,Chances Per Minute,Shots on Target Per Minute,
Urruti 2014,0018,.00187 [/table]
Given Nagbe’s position it may be understandable that his shots on target are less frequent than Valencia’s. However, the indicators that Trencito was on his way to a leap in improvement were evident. There is no real statistical defense of Urruti’s offensive contributions. It should be noted that Diego Valeri’s through ball rate has gone from 0.6 per game in 2013 to 0.1 in 2014. Is that because Urruti leads the league in offside calls or because Valeri hasn’t been able to get past his defender? His successful dribbles have decreased from 0.7 per game in 2013 to 0.1 in 2014.
The Timbers loaned out Trencito because he’s has a counterattacking style and likes to attack players off the dribble. That style of play can sometimes lead to inefficiency in regard to possession and defending. However, there is quite a bit evidence that in MLS, possession isn’t a strong corollary to winning percentage. These two articles do a good job of illustrating that doubt - Does having more possession increase a team’s chances of winning? and Does more possession = more wins in MLS?.
One thing is clear, Valencia is the best forward we own. The decision to loan him out was disastrous in both the short- and long-term. Valencia’s contract situation is as unclear as the MLS rulebook. Perhaps he forced his way home? Is there a buy-out clause? It seems illogical to bring in a player on loan with no option to buy him, especially a young player who gives a club much to gain from his improvement as a potential asset.
For the record, I believe both Porter and Valencia had a part in his departure to South America.
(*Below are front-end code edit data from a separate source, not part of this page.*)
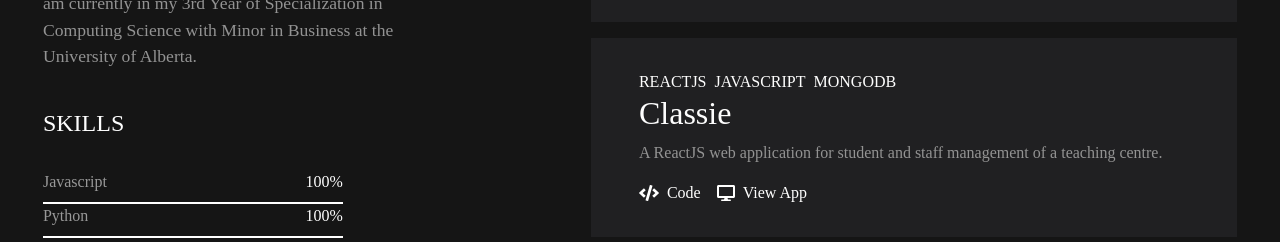
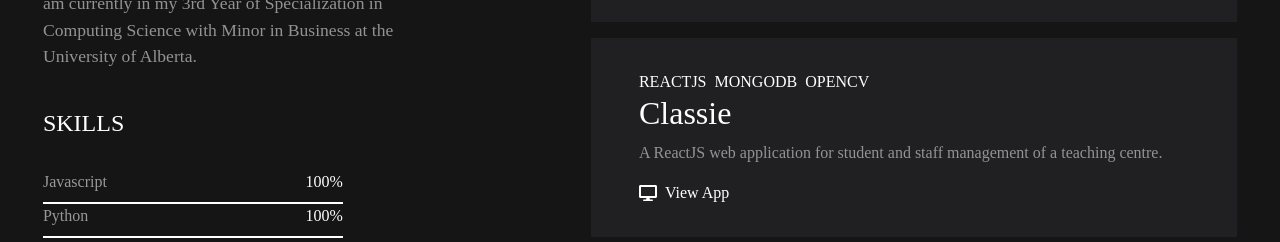
Before and after one commit to eesayas/portfolio, a Vue app: page / in a window 1280 px wide. Shown: the part 269-511 px from the top of the page. Built offline with nearby package versions, Linux system fonts and the light colour scheme; a web font is replaced by a local one.

Commit message:
changes on private repo

```diff
--- a/src/App.vue
+++ b/src/App.vue
@@ -38,10 +38,10 @@ export default {
           app: "https://iseeya.eesayas.com/",
         },
         {
-          langs: ['reactjs', 'javascript', 'mongodb'],
+          langs: ['reactjs', 'mongodb', 'opencv'],
           name: 'Classie',
           desc: 'A ReactJS web application for student and staff management of a teaching centre.',
-          code: 'https://github.com/eesayas/classie.ca',
+          code: '',
           app: "https://www.youtube.com/watch?v=C9_weFglsAU",
         },
 
--- a/src/components/Project.vue
+++ b/src/components/Project.vue
@@ -7,12 +7,12 @@
     <p>{{data.p.desc}}</p>
 
     <div class="d-flex">
-        <a class="d-flex align-items-center" role="button" target="_blank" :href="data.p.code">
+        <a class="d-flex align-items-center mr-2" role="button" target="_blank" :href="data.p.code" v-if="data.p.code">
             <font-awesome-icon :icon="['fas', 'code']"/>
             <span class="mx-2">Code</span>
         </a>
 
-        <a class="d-flex align-items-center ml-2" role="button" target="_blank" :href="data.p.app">
+        <a class="d-flex align-items-center" role="button" target="_blank" :href="data.p.app">
             <font-awesome-icon :icon="['fas', 'desktop']"/>
             <span class="mx-2">View App</span>
         </a>
```
Also changed, not shown: 1 other file (tests, documents, lock files or other folders).
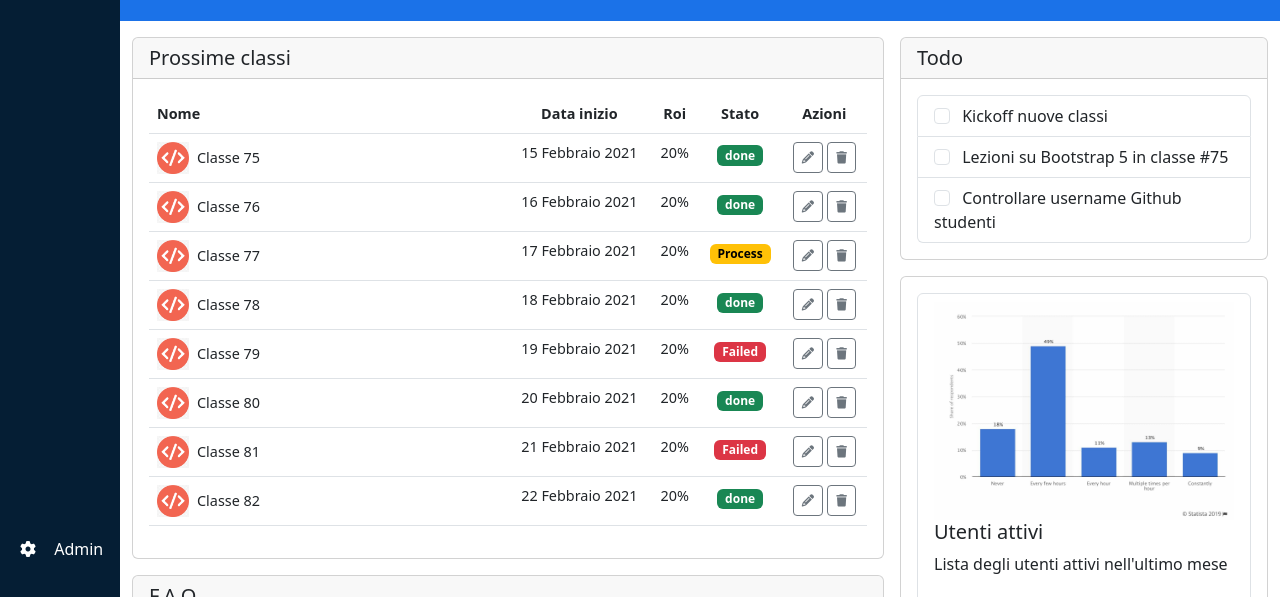
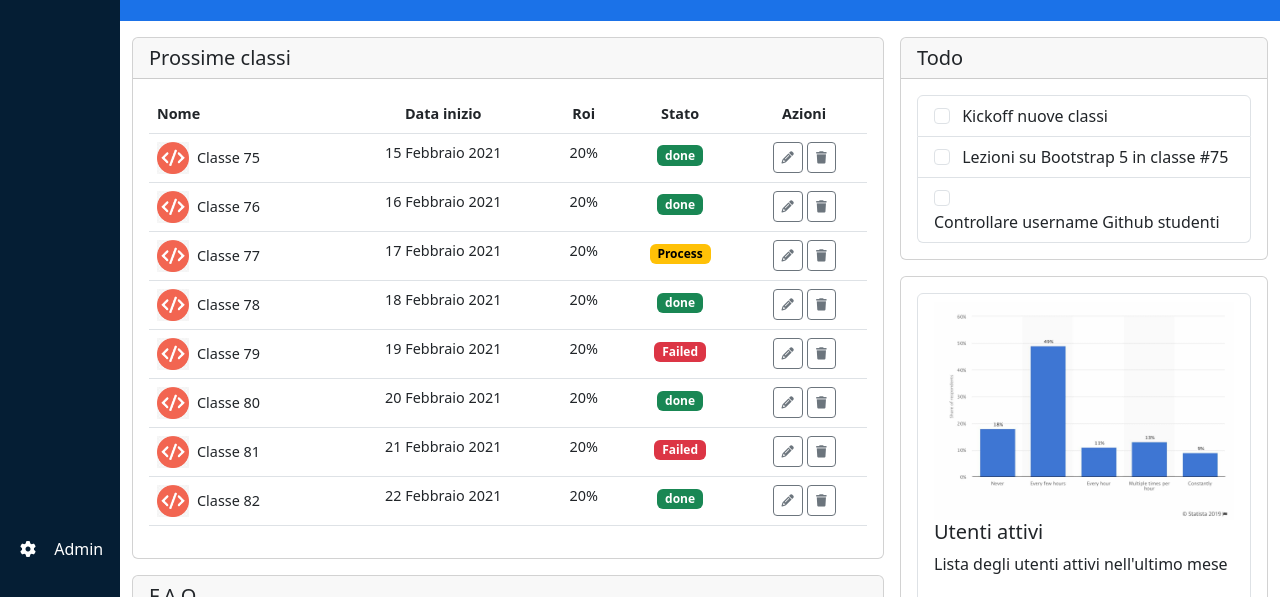
Before and after one commit to VincenzoMarcello/html-css-bootstrap-dashboard, a plain HTML site: page index.html in a window 1280 px wide. Shown: the part 203-800 px from the top of the page. Drawn offline with nearby package versions, Linux system fonts and the light colour scheme.

Commit message:
fix: last fix

```diff
--- a/index.html
+++ b/index.html
@@ -195,10 +195,10 @@
                 <div class="card mt-3">
                   <h5 class="card-header">Prossime classi</h5>
                   <div class="card-body">
-                    <table class="table">
+                    <table class="table table-hover">
                       <thead>
                         <tr>
-                          <th class="w-50" scope="col">Nome</th>
+                          <th class="w-35" scope="col">Nome</th>
                           <th
                             class="text-center d-none d-md-table-cell"
                             scope="col"
@@ -217,9 +217,9 @@
                       </thead>
                       <tbody>
                         <tr>
-                          <td
-                            class="d-md-flex align-items-center gap-2"
-                            scope="row"
+                          <td class="d-md-table-cell" scope="row">
+                            <div
+                              class="d-block d-md-flex align-items-center gap-2"
                             >
                               <img
                                 src="img/class-avatar.jpg"
@@ -227,6 +227,7 @@
                                 alt=""
                               />
                               <p class="mb-0">Classe 75</p>
+                            </div>
                           </td>
                           <td class="text-center d-none d-md-table-cell">
                             <p class="mb-0">15 Febbraio 2021</p>
@@ -634,30 +635,37 @@
                     <ul class="list-group">
                       <li class="list-group-item">
                         <input
+                          id="Kickoff"
                           class="form-check-input me-2"
                           type="checkbox"
                           value=""
                           aria-label="Checkbox for following text input"
                         />
-                        Kickoff nuove classi
+                        <label for="Kickoff">Kickoff nuove classi</label>
                       </li>
                       <li class="list-group-item">
                         <input
+                          id="classe"
                           class="form-check-input me-2"
                           type="checkbox"
                           value=""
                           aria-label="Checkbox for following text input"
                         />
-                        Lezioni su Bootstrap 5 in classe #75
+                        <label for="classe"
+                          >Lezioni su Bootstrap 5 in classe #75</label
+                        >
                       </li>
                       <li class="list-group-item">
                         <input
+                          id="username"
                           class="form-check-input me-2"
                           type="checkbox"
                           value=""
                           aria-label="Checkbox for following text input"
                         />
-                        Controllare username Github studenti
+                        <label for="username"
+                          >Controllare username Github studenti</label
+                        >
                       </li>
                     </ul>
                   </div>
@@ -739,7 +747,7 @@
 
           <div class="col-md-6">
             <label for="Email" class="form-label">Email</label>
-            <div class="input-group mb-3">
+            <div class="input-group">
               <span class="input-group-text" id="basic-addon1">@</span>
               <input
                 id="Email"
@@ -823,7 +831,7 @@
             <button type="submit" class="btn btn-primary">Salva</button>
           </div>
           <div class="col-1">
-            <button type="submit" class="btn btn-warning">Svuota</button>
+            <button type="reset" class="btn btn-warning">Svuota</button>
           </div>
         </form>
       </div>
```
Lines whose indentation alone changed are shown as unchanged.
I think it’s very unlikely he returns. In addition, I’m sure Valencia’s seemingly innocuous run-in with the Beaverton Police leading to his arrest may have something to do with it, both from the player’s and the football club’s point of view.
Olimpo’s last game is on May 18, 2014. Valencia isn’t a regular starter for Olimpo. He’s started four games while coming on as a sub in 12. Perhaps he’s not as invaluable as is commonly thought. If Porter is smart he adapts his ideology ever so slightly and aggressively moves to bring Trencito back to the station.